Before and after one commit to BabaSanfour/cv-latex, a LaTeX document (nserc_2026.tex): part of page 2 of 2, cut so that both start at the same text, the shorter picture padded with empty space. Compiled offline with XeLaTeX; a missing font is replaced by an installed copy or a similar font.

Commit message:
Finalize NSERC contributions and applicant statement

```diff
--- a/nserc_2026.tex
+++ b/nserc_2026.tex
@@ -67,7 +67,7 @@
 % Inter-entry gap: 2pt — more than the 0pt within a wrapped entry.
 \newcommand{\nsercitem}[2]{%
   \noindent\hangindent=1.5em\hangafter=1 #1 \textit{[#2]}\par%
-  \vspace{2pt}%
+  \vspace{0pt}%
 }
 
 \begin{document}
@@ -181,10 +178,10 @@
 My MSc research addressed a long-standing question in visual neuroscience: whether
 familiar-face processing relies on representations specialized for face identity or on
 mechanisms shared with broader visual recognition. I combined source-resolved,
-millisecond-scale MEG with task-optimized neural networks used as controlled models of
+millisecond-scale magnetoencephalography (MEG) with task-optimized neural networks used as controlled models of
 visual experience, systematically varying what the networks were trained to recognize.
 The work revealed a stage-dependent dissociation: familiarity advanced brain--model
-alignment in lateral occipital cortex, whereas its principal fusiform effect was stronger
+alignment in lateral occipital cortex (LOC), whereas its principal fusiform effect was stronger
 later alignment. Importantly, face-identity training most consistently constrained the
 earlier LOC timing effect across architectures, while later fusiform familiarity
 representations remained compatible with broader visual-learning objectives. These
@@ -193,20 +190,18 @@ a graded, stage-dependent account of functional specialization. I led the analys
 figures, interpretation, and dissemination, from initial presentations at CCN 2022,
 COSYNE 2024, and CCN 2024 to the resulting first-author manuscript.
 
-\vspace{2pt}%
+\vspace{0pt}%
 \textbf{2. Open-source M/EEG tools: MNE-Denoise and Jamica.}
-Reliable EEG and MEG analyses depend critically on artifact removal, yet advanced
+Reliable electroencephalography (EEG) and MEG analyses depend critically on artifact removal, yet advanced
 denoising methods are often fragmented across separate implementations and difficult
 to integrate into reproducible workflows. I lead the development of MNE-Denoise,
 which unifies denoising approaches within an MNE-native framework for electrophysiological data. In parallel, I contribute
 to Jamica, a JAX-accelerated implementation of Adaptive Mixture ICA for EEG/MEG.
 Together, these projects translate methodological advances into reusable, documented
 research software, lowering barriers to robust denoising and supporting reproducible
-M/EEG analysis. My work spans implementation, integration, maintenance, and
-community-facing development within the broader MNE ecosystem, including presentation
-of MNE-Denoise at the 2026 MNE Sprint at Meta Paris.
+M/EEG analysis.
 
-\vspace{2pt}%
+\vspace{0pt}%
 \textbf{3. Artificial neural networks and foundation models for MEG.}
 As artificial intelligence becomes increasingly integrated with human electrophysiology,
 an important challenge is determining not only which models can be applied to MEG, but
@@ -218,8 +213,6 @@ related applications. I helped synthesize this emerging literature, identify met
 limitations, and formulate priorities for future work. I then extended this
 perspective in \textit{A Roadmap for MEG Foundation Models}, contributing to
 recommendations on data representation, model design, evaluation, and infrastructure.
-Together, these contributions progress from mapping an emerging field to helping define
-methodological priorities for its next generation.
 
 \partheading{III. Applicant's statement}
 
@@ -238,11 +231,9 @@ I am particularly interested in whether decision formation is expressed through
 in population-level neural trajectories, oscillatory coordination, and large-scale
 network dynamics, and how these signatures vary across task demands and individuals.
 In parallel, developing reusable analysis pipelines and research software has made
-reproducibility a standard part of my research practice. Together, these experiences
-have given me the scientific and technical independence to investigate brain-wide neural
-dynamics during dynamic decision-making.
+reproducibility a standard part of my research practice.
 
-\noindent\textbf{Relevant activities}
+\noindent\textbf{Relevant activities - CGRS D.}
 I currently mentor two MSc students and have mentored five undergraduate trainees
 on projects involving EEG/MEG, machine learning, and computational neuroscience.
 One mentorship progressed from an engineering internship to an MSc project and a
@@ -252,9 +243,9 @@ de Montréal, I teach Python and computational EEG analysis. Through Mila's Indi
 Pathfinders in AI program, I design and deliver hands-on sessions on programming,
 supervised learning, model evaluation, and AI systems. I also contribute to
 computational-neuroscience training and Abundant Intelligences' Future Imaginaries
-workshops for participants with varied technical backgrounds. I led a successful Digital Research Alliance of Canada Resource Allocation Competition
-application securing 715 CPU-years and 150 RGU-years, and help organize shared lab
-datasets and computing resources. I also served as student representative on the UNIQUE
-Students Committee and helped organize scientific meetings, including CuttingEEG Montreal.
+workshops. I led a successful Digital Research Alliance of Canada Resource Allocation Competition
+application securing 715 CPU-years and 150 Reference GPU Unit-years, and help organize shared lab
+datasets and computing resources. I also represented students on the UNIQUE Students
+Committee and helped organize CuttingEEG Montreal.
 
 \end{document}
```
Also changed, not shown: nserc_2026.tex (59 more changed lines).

*-*-*

■ Instructions for the task
Give back all the records above exactly. Keep every word.

■ Task result
Before and after one commit to BabaSanfour/cv-latex, a LaTeX document (nserc_2026.tex): part of page 2 of 2, cut so that both start at the same text, the shorter picture padded with empty space. Compiled offline with XeLaTeX; a missing font is replaced by an installed copy or a similar font.

Commit message:
Finalize NSERC contributions and applicant statement

```diff
--- a/nserc_2026.tex
+++ b/nserc_2026.tex
@@ -67,7 +67,7 @@
 % Inter-entry gap: 2pt — more than the 0pt within a wrapped entry.
 \newcommand{\nsercitem}[2]{%
   \noindent\hangindent=1.5em\hangafter=1 #1 \textit{[#2]}\par%
-  \vspace{2pt}%
+  \vspace{0pt}%
 }
 
 \begin{document}
@@ -181,10 +178,10 @@
 My MSc research addressed a long-standing question in visual neuroscience: whether
 familiar-face processing relies on representations specialized for face identity or on
 mechanisms shared with broader visual recognition. I combined source-resolved,
-millisecond-scale MEG with task-optimized neural networks used as controlled models of
+millisecond-scale magnetoencephalography (MEG) with task-optimized neural networks used as controlled models of
 visual experience, systematically varying what the networks were trained to recognize.
 The work revealed a stage-dependent dissociation: familiarity advanced brain--model
-alignment in lateral occipital cortex, whereas its principal fusiform effect was stronger
+alignment in lateral occipital cortex (LOC), whereas its principal fusiform effect was stronger
 later alignment. Importantly, face-identity training most consistently constrained the
 earlier LOC timing effect across architectures, while later fusiform familiarity
 representations remained compatible with broader visual-learning objectives. These
@@ -193,20 +190,18 @@ a graded, stage-dependent account of functional specialization. I led the analys
 figures, interpretation, and dissemination, from initial presentations at CCN 2022,
 COSYNE 2024, and CCN 2024 to the resulting first-author manuscript.
 
-\vspace{2pt}%
+\vspace{0pt}%
 \textbf{2. Open-source M/EEG tools: MNE-Denoise and Jamica.}
-Reliable EEG and MEG analyses depend critically on artifact removal, yet advanced
+Reliable electroencephalography (EEG) and MEG analyses depend critically on artifact removal, yet advanced
 denoising methods are often fragmented across separate implementations and difficult
 to integrate into reproducible workflows. I lead the development of MNE-Denoise,
 which unifies denoising approaches within an MNE-native framework for electrophysiological data. In parallel, I contribute
 to Jamica, a JAX-accelerated implementation of Adaptive Mixture ICA for EEG/MEG.
 Together, these projects translate methodological advances into reusable, documented
 research software, lowering barriers to robust denoising and supporting reproducible
-M/EEG analysis. My work spans implementation, integration, maintenance, and
-community-facing development within the broader MNE ecosystem, including presentation
-of MNE-Denoise at the 2026 MNE Sprint at Meta Paris.
+M/EEG analysis.
 
-\vspace{2pt}%
+\vspace{0pt}%
 \textbf{3. Artificial neural networks and foundation models for MEG.}
 As artificial intelligence becomes increasingly integrated with human electrophysiology,
 an important challenge is determining not only which models can be applied to MEG, but
@@ -218,8 +213,6 @@ related applications. I helped synthesize this emerging literature, identify met
 limitations, and formulate priorities for future work. I then extended this
 perspective in \textit{A Roadmap for MEG Foundation Models}, contributing to
 recommendations on data representation, model design, evaluation, and infrastructure.
-Together, these contributions progress from mapping an emerging field to helping define
-methodological priorities for its next generation.
 
 \partheading{III. Applicant's statement}
 
@@ -238,11 +231,9 @@ I am particularly interested in whether decision formation is expressed through
 in population-level neural trajectories, oscillatory coordination, and large-scale
 network dynamics, and how these signatures vary across task demands and individuals.
 In parallel, developing reusable analysis pipelines and research software has made
-reproducibility a standard part of my research practice. Together, these experiences
-have given me the scientific and technical independence to investigate brain-wide neural
-dynamics during dynamic decision-making.
+reproducibility a standard part of my research practice.
 
-\noindent\textbf{Relevant activities}
+\noindent\textbf{Relevant activities - CGRS D.}
 I currently mentor two MSc students and have mentored five undergraduate trainees
 on projects involving EEG/MEG, machine learning, and computational neuroscience.
 One mentorship progressed from an engineering internship to an MSc project and a
@@ -252,9 +243,9 @@ de Montréal, I teach Python and computational EEG analysis. Through Mila's Indi
 Pathfinders in AI program, I design and deliver hands-on sessions on programming,
 supervised learning, model evaluation, and AI systems. I also contribute to
 computational-neuroscience training and Abundant Intelligences' Future Imaginaries
-workshops for participants with varied technical backgrounds. I led a successful Digital Research Alliance of Canada Resource Allocation Competition
-application securing 715 CPU-years and 150 RGU-years, and help organize shared lab
-datasets and computing resources. I also served as student representative on the UNIQUE
-Students Committee and helped organize scientific meetings, including CuttingEEG Montreal.
+workshops. I led a successful Digital Research Alliance of Canada Resource Allocation Competition
+application securing 715 CPU-years and 150 Reference GPU Unit-years, and help organize shared lab
+datasets and computing resources. I also represented students on the UNIQUE Students
+Committee and helped organize CuttingEEG Montreal.
 
 \end{document}
```
Also changed, not shown: nserc_2026.tex (59 more changed lines).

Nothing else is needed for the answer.